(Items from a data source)

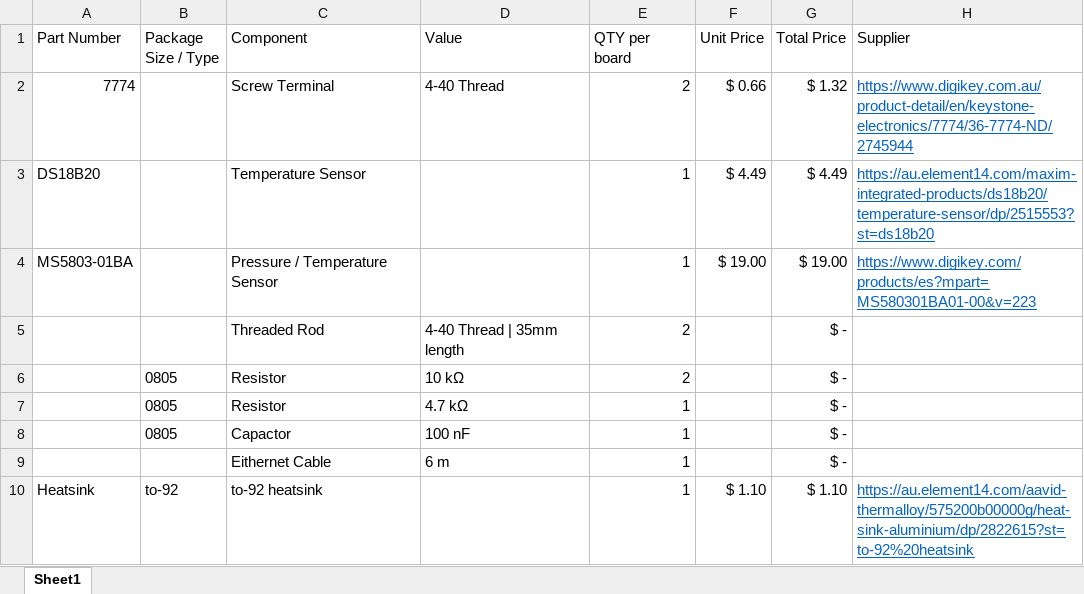
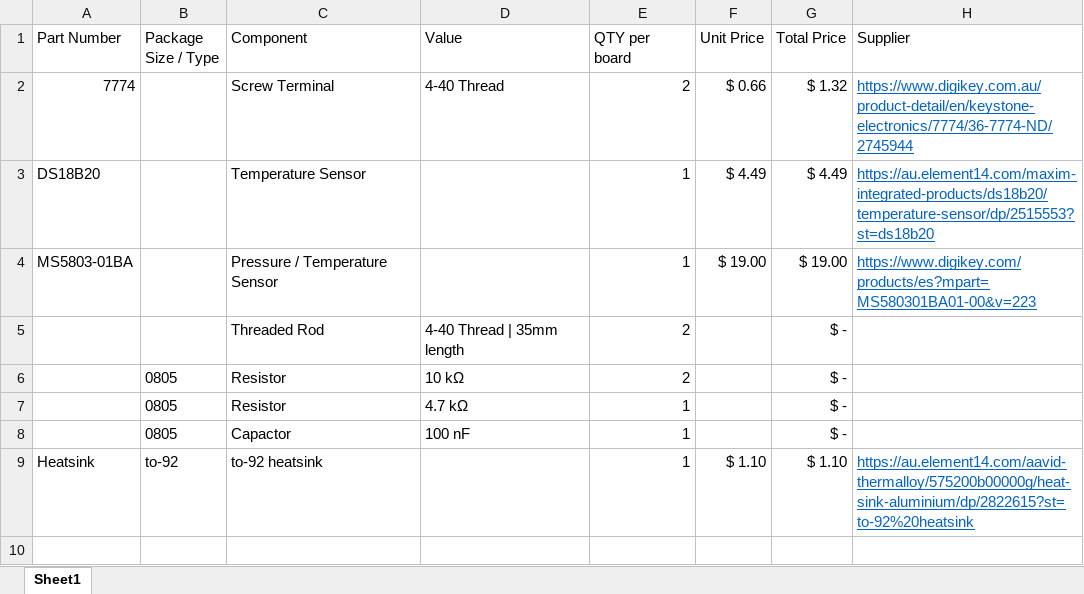
Before and after one commit to Monash-EPHM-Lab/Monash-BoSL, an Excel workbook: Water-Probe/Design Files/Production Files/BoSL-Probe BOM.xlsx, sheet Sheet1, drawn as a sheet; values as stored, in another font and other column widths than the file's, no borders; the diff names each change by its address in the sheet, - before the commit and + after, or states it on an @@ line.

```diff
--- a/Water-Probe/Design Files/Production Files/BoSL-Probe BOM.xlsx (sheet Sheet1)
+++ b/Water-Probe/Design Files/Production Files/BoSL-Probe BOM.xlsx (sheet Sheet1)
-row 9:  |  | Eithernet Cable | 6 m | 1 |  | $ -
```
Also changed, not shown: Board-Hardware/Documentation/BoSL Battery Log Test.xlsx.
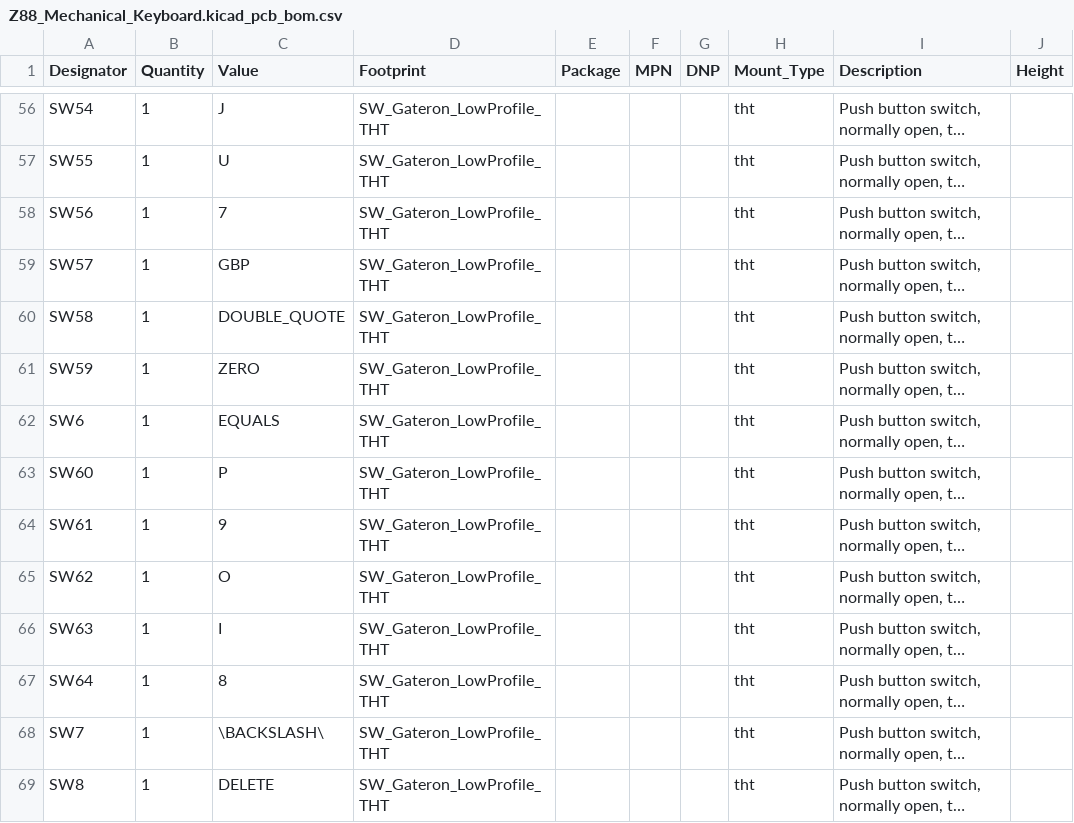
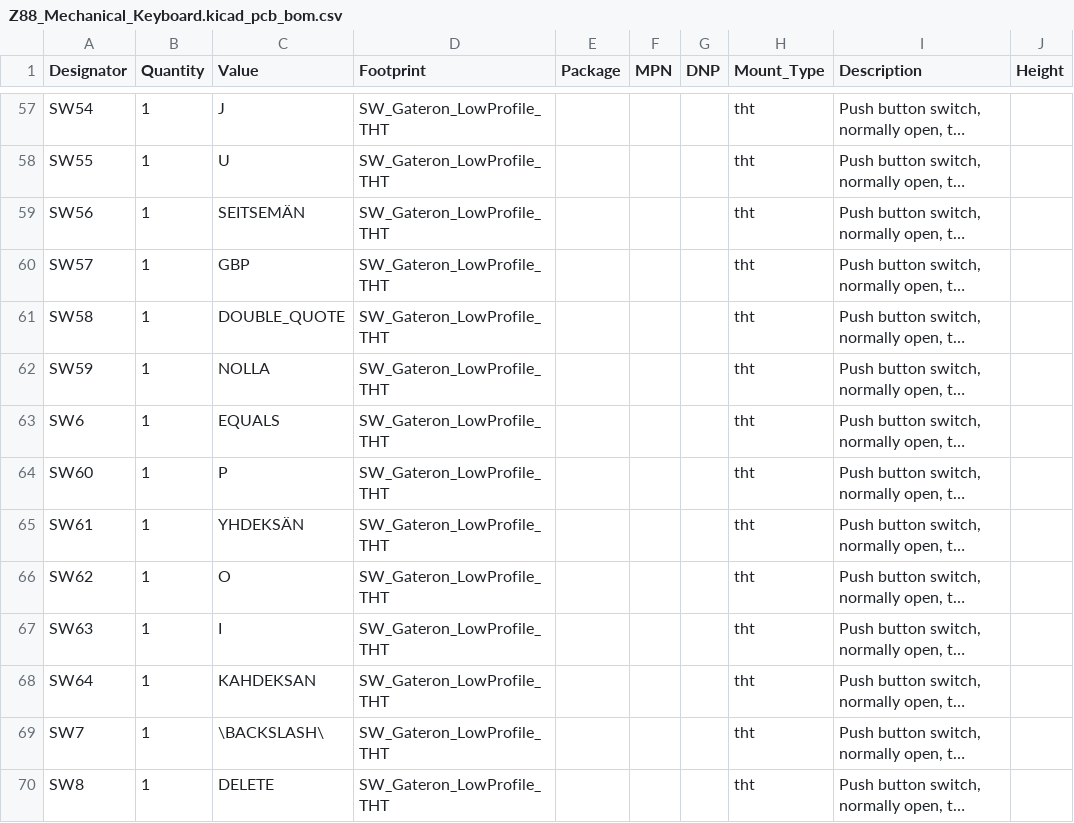
Before and after one commit to 0ddjob/Sinclair, a CSV file: Z88_Mechanical_Keyboard/Fabrication/T_CURSOR/Z88_Mechanical_Keyboard.kicad_pcb_bom.csv, drawn as a sheet; only a part is shown, gaps mark what is left out; long unchanged cells end in …; addresses are those after the commit; the diff covers the shown part only; the diff names each change by its address in the sheet, - before the commit and + after, or states it on an @@ line.

```diff
--- a/Z88_Mechanical_Keyboard/Fabrication/T_CURSOR/Z88_Mechanical_Keyboard.kicad_pcb_bom.csv
+++ b/Z88_Mechanical_Keyboard/Fabrication/T_CURSOR/Z88_Mechanical_Keyboard.kicad_pcb_bom.csv
-C59 (Value): 7
+C59 (Value): SEITSEMÄN
-C62 (Value): ZERO
+C62 (Value): NOLLA
-C65 (Value): 9
+C65 (Value): YHDEKSÄN
-C68 (Value): 8
+C68 (Value): KAHDEKSAN
```
Also changed, not shown: 2 added rows, 1 removed row and 13 edited cells elsewhere in this file, Z88_Mechanical_Keyboard/Fabrication/T_CURSOR/Z88_Mechanical_Keyboard.kicad_pcb_positions.csv, 28 other files.
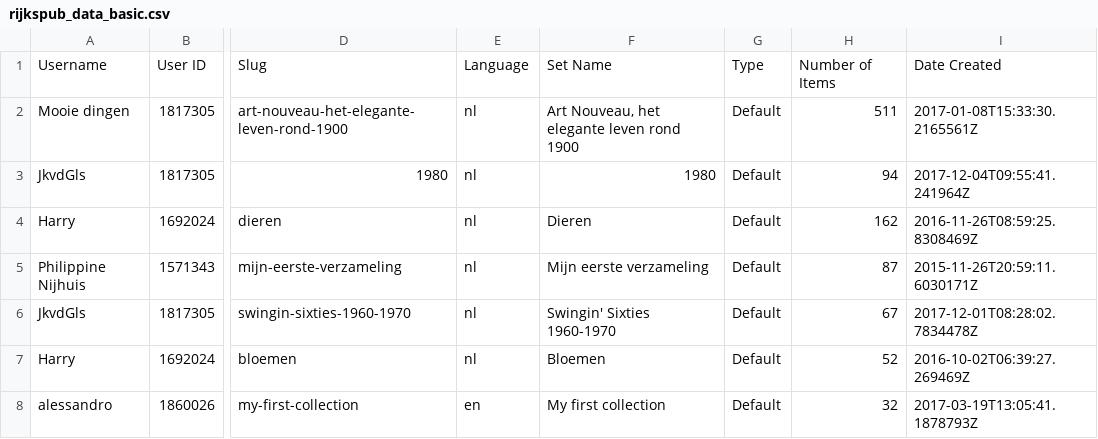
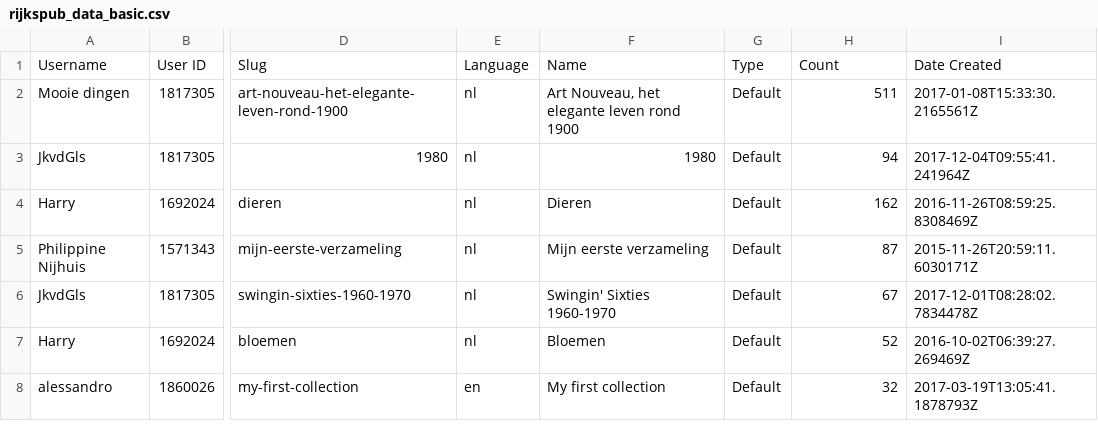
Before and after one commit to fiiidget/iconf, a CSV file: rijkspub_data_basic.csv, drawn as a sheet; only a part is shown, gaps mark what is left out; the diff names each change by its address in the sheet, - before the commit and + after, or states it on an @@ line.

Commit message:
more clean data

```diff
--- a/rijkspub_data_basic.csv
+++ b/rijkspub_data_basic.csv
-F1: Set Name
+F1: Name
-H1: Number of Items
+H1: Count
```
Also changed, not shown: 2 other files.
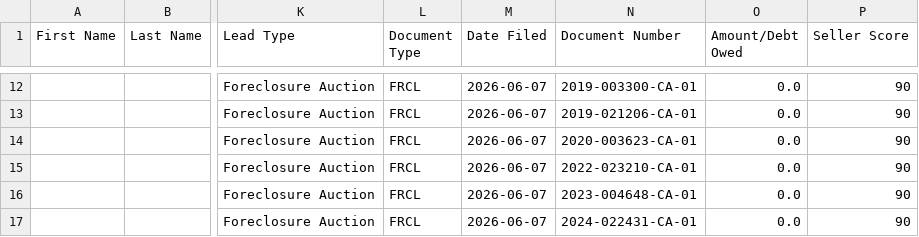
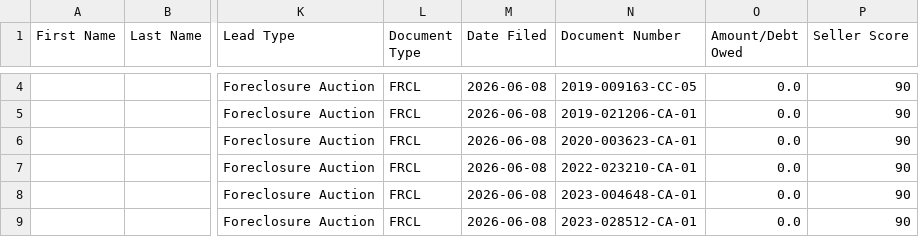
Before and after one commit to dwd1234-a11y/Miami-Dade---Intel, a CSV file: data/ghl_export.csv, drawn as a sheet; only a part is shown, gaps mark what is left out; addresses are those after the commit; the diff covers the shown part only; the diff names each change by its address in the sheet, - before the commit and + after, or states it on an @@ line.

```diff
--- a/data/ghl_export.csv
+++ b/data/ghl_export.csv
-M4:M9 (Date Filed): 2026-06-07
+M4:M9 (Date Filed): 2026-06-08
-N4 (Document Number): 2019-003300-CA-01
+N4 (Document Number): 2019-009163-CC-05
-N9 (Document Number): 2024-022431-CA-01
+N9 (Document Number): 2023-028512-CA-01
```
Also changed, not shown: 10 removed rows and 9 edited cells elsewhere in this file, 2 other files.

• [Prompt] Drop the images and repeat the data exactly.

• [Response to the exercise]
Before and after one commit to Monash-EPHM-Lab/Monash-BoSL, an Excel workbook: Water-Probe/Design Files/Production Files/BoSL-Probe BOM.xlsx, sheet Sheet1, drawn as a sheet; values as stored, in another font and other column widths than the file's, no borders; the diff names each change by its address in the sheet, - before the commit and + after, or states it on an @@ line.

```diff
--- a/Water-Probe/Design Files/Production Files/BoSL-Probe BOM.xlsx (sheet Sheet1)
+++ b/Water-Probe/Design Files/Production Files/BoSL-Probe BOM.xlsx (sheet Sheet1)
-row 9:  |  | Eithernet Cable | 6 m | 1 |  | $ -
```
Also changed, not shown: Board-Hardware/Documentation/BoSL Battery Log Test.xlsx.
Before and after one commit to 0ddjob/Sinclair, a CSV file: Z88_Mechanical_Keyboard/Fabrication/T_CURSOR/Z88_Mechanical_Keyboard.kicad_pcb_bom.csv, drawn as a sheet; only a part is shown, gaps mark what is left out; long unchanged cells end in …; addresses are those after the commit; the diff covers the shown part only; the diff names each change by its address in the sheet, - before the commit and + after, or states it on an @@ line.

```diff
--- a/Z88_Mechanical_Keyboard/Fabrication/T_CURSOR/Z88_Mechanical_Keyboard.kicad_pcb_bom.csv
+++ b/Z88_Mechanical_Keyboard/Fabrication/T_CURSOR/Z88_Mechanical_Keyboard.kicad_pcb_bom.csv
-C59 (Value): 7
+C59 (Value): SEITSEMÄN
-C62 (Value): ZERO
+C62 (Value): NOLLA
-C65 (Value): 9
+C65 (Value): YHDEKSÄN
-C68 (Value): 8
+C68 (Value): KAHDEKSAN
```
Also changed, not shown: 2 added rows, 1 removed row and 13 edited cells elsewhere in this file, Z88_Mechanical_Keyboard/Fabrication/T_CURSOR/Z88_Mechanical_Keyboard.kicad_pcb_positions.csv, 28 other files.
Before and after one commit to fiiidget/iconf, a CSV file: rijkspub_data_basic.csv, drawn as a sheet; only a part is shown, gaps mark what is left out; the diff names each change by its address in the sheet, - before the commit and + after, or states it on an @@ line.

Commit message:
more clean data

```diff
--- a/rijkspub_data_basic.csv
+++ b/rijkspub_data_basic.csv
-F1: Set Name
+F1: Name
-H1: Number of Items
+H1: Count
```
Also changed, not shown: 2 other files.
Before and after one commit to dwd1234-a11y/Miami-Dade---Intel, a CSV file: data/ghl_export.csv, drawn as a sheet; only a part is shown, gaps mark what is left out; addresses are those after the commit; the diff covers the shown part only; the diff names each change by its address in the sheet, - before the commit and + after, or states it on an @@ line.

```diff
--- a/data/ghl_export.csv
+++ b/data/ghl_export.csv
-M4:M9 (Date Filed): 2026-06-07
+M4:M9 (Date Filed): 2026-06-08
-N4 (Document Number): 2019-003300-CA-01
+N4 (Document Number): 2019-009163-CC-05
-N9 (Document Number): 2024-022431-CA-01
+N9 (Document Number): 2023-028512-CA-01
```
Also changed, not shown: 10 removed rows and 9 edited cells elsewhere in this file, 2 other files.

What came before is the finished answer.